share|cite|improve this answer
OK, nice, +1 for you – Trimok Jan 5 '12 at 13:02
@Trimok: Also, I suggest that you change the name of the question to "An idempotent operator problem". There is not so much hermitian about it, except that the commutator smells like quantum mechanics. – NikolajK Jan 5 '12 at 13:20
Sorry, but what is the procedure to accept an answer? – Trimok Jan 5 '12 at 18:05
OK, found...... – Trimok Jan 5 '12 at 18:18
Was your question motivated by a Putnam or IMO problem? – NikolajK Jan 5 '12 at 18:21

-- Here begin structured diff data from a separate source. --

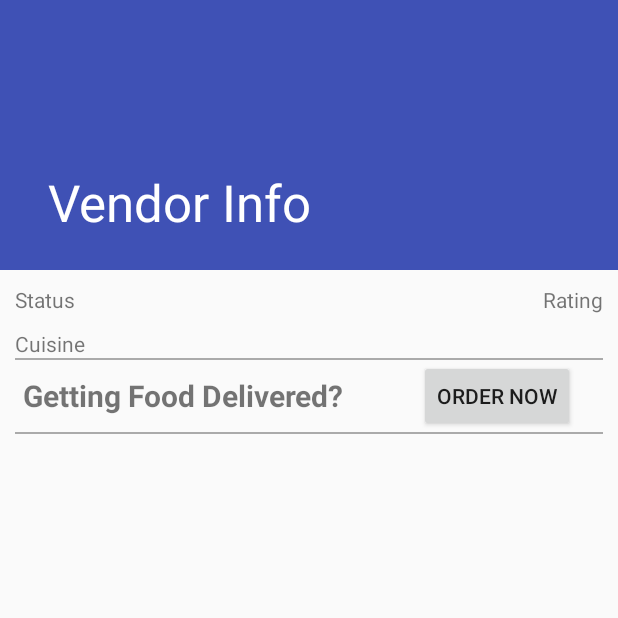
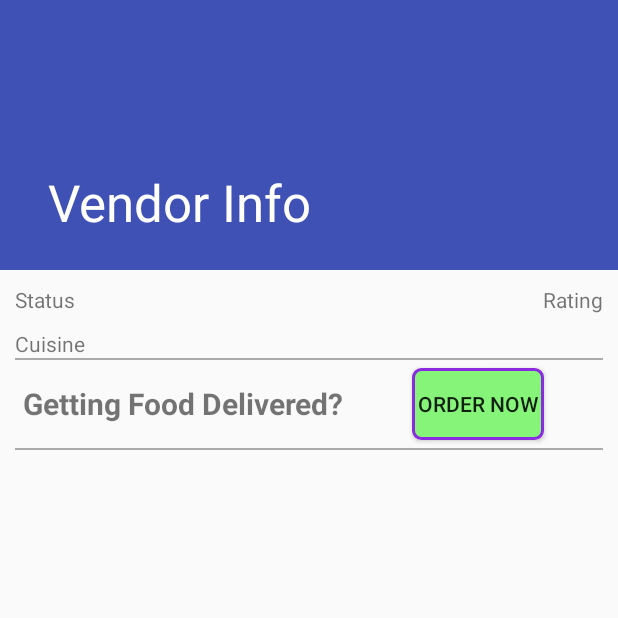
Before and after one commit to NitinWithin/Streetoo, an Android app: the VendorInfoActivity screen opened directly, with no data from a screen before it, on a phone screen of 412 x 824 dp, the top half of it. Run offline under Robolectric (Android 15) with nearby library versions, the phone set to English and light mode, and no system bars; libraries missing offline, so code that uses them is left out: com.microsoft.windowsazure.

Commit message:
Vendor UI

```diff
--- /dev/null
+++ b/app/src/main/res/drawable/button_round_corner.xml
@@ -0,0 +1,11 @@
+<?xml version="1.0" encoding="utf-8"?>
+<selector xmlns:android="http://schemas.android.com/apk/res/android">
+    <item>
+        <shape android:shape="rectangle">
+            <solid android:color="@color/colorDeliveryButton"/>
+            <stroke android:color="#8A2BE2" android:width="2dp" />
+            <!--corners allow us to make the rounded corners button-->
+            <corners android:radius="5dp" />
+        </shape>
+    </item>
+</selector>
--- a/app/src/main/res/layout/content_vendor_info.xml
+++ b/app/src/main/res/layout/content_vendor_info.xml
@@ -17,7 +17,8 @@
 
         <RelativeLayout
             android:layout_width="match_parent"
-            android:layout_height="match_parent">
+            android:layout_height="match_parent"
+            >
 
             <TextView
                 android:id="@+id/textViewStatus"
@@ -56,22 +57,26 @@
                 android:id="@+id/OrderDetails"
                 android:layout_width="wrap_content"
                 android:layout_height="wrap_content"
-                android:layout_marginRight="50dp"
+                android:layout_marginRight="40dp"
                 android:layout_gravity="center_vertical"
                 android:text="@string/FoodDeliveryPhrase"
                 android:textSize="20dp"
-                android:textStyle="bold" />
+                android:textStyle="bold"/>
 
             <Button
                 android:id="@+id/button2"
                 android:layout_width="wrap_content"
                 android:layout_height="wrap_content"
-                android:text="@string/order_now" />
+                android:text="@string/order_now"
+                android:background="@drawable/button_round_corner"
+                android:layout_margin="5dp"
+                />
         </TableRow>
         <View
             android:layout_width="match_parent"
             android:layout_height="1dp"
-            android:background="@android:color/darker_gray" />
+            android:background="@android:color/darker_gray"
+            />
 
     </LinearLayout>
 
--- a/app/src/main/res/values/colors.xml
+++ b/app/src/main/res/values/colors.xml
@@ -3,4 +3,5 @@
     <color name="colorPrimary">#3F51B5</color>
     <color name="colorPrimaryDark">#303F9F</color>
     <color name="colorAccent">#FF4081</color>
+    <color name="colorDeliveryButton">#85f479</color>
 </resources>
```
Also changed, not shown: app/src/main/java/com/example/nitinwithin/streetoo/MapsActivity.java (+81 -3 lines), app/src/main/res/drawable-hdpi/ic_marker_chat.png, app/src/main/res/drawable-hdpi/ic_marker_southindian.png, app/src/main/res/drawable-mdpi/ic_marker_chat.png, app/src/main/res/drawable-mdpi/ic_marker_southindian.png, app/src/main/res/drawable-xhdpi/ic_marker_chat.png, app/src/main/res/drawable-xhdpi/ic_marker_southindian.png, app/src/main/res/drawable-xxhdpi/ic_marker_chat.png, app/src/main/res/drawable-xxhdpi/ic_marker_southindian.png, 1 other file.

This is impossible. In fact, I will prove that if $A,B$ are operators in a real or complex algebra such that $B$ has finite multiplicative order ( that is, $B^{k} = I$ for some positive integer $k),$ then we can't have $AB -BA = cI$ for any non-zero scalar $c.$ For otherwise, an induction argument (due to Wielandt, and to be found in the link given in Jonas's comment) and which does not require any boundedness assumption, shows that we have $A(c^{-1}B)^{n} - (c^{-1}B)^{n}A = n(c^{-1}B)^{n-1}$ for every positive integer $n$. Taking $n =k$ yields a contradiction, since then the left side is $0,$ but the right side is non-zero.

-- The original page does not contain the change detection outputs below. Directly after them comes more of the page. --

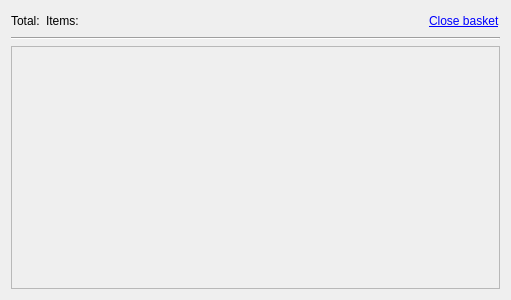
Before: the Qt Designer form ui/basket.ui in kybu/electronic-components-panel, drawn with Qt 5.
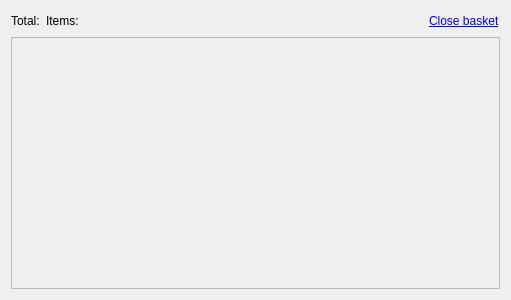
After: the same form once the commit is applied.

Commit message: Basket items can be deleted.

```diff
--- a/ui/basket.ui
+++ b/ui/basket.ui
@@ -52,13 +52,6 @@
      </item>
     </layout>
    </item>
-   <item>
-    <widget class="Line" name="line">
-     <property name="orientation">
-      <enum>Qt::Horizontal</enum>
-     </property>
-    </widget>
-   </item>
    <item>
     <widget class="QScrollArea" name="itemsArea">
      <property name="widgetResizable">
@@ -73,7 +66,7 @@
         <x>0</x>
         <y>0</y>
         <width>491</width>
-        <height>243</height>
+        <height>252</height>
        </rect>
       </property>
       <layout class="QVBoxLayout" name="verticalLayout_2">
```
The commit also changes 3 other files.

An alternative approach is to note that if $AB - BA = I,$ then $B$ is not an algebraic element (when $B$ is Hermitian, this implies that the spectrum of $B$ must be infinite). By an algebraic operator, we mean an operator $T$ such that $f(T) =0$ for some monic polynomial $f(z) \in \mathbb{C}[z].$ Note that an algebraic operator has a unique minimum polyomial, that is a unique monic polynomial $p(z) \in \mathbb{C}[z]$ of least degree subject to $p(T) =0.$ For suppose that $B$ is algebraic, and let $q(z)$ be the minimum polynomial for $B,$ say of degree $r.$ Then $r >1$ since $AB \neq BA.$ Then we have $0 = Aq(B) - q(B)A = (r-1)B^{r-1} +$ (some linear combination of lower powers of $B$), so that $h(B) =0$ for some monic monic polynomial $h(z) \in \mathbb{C}[z]$ of degree $r-1,$ contrary to the fact that the minimum polynomial of $B$ has degree $r.$

share|cite|improve this answer
But A is not bounded, so the demonstration you made here does not work ??? – Trimok Jan 5 '12 at 12:51
It does work, but I have rewritten it in more generality in any case. – Geoff Robinson Jan 5 '12 at 17:02
Understood..., there is a clear contradiction for n=1 or n= 2, for instance. – Trimok Jan 5 '12 at 18:38
Sorry, but it seems impossible to put the flag "answer to the question" to several persons, which seems not very clever... – Trimok Jan 5 '12 at 18:46
Maybe it's an other question, but do you think the conclusion will be the same if B was bounded (but not a root of unity). – Trimok Jan 5 '12 at 19:07

Your Answer


By posting your answer, you agree to the privacy policy and terms of service.

Not the answer you're looking for? Browse other questions tagged or ask your own question.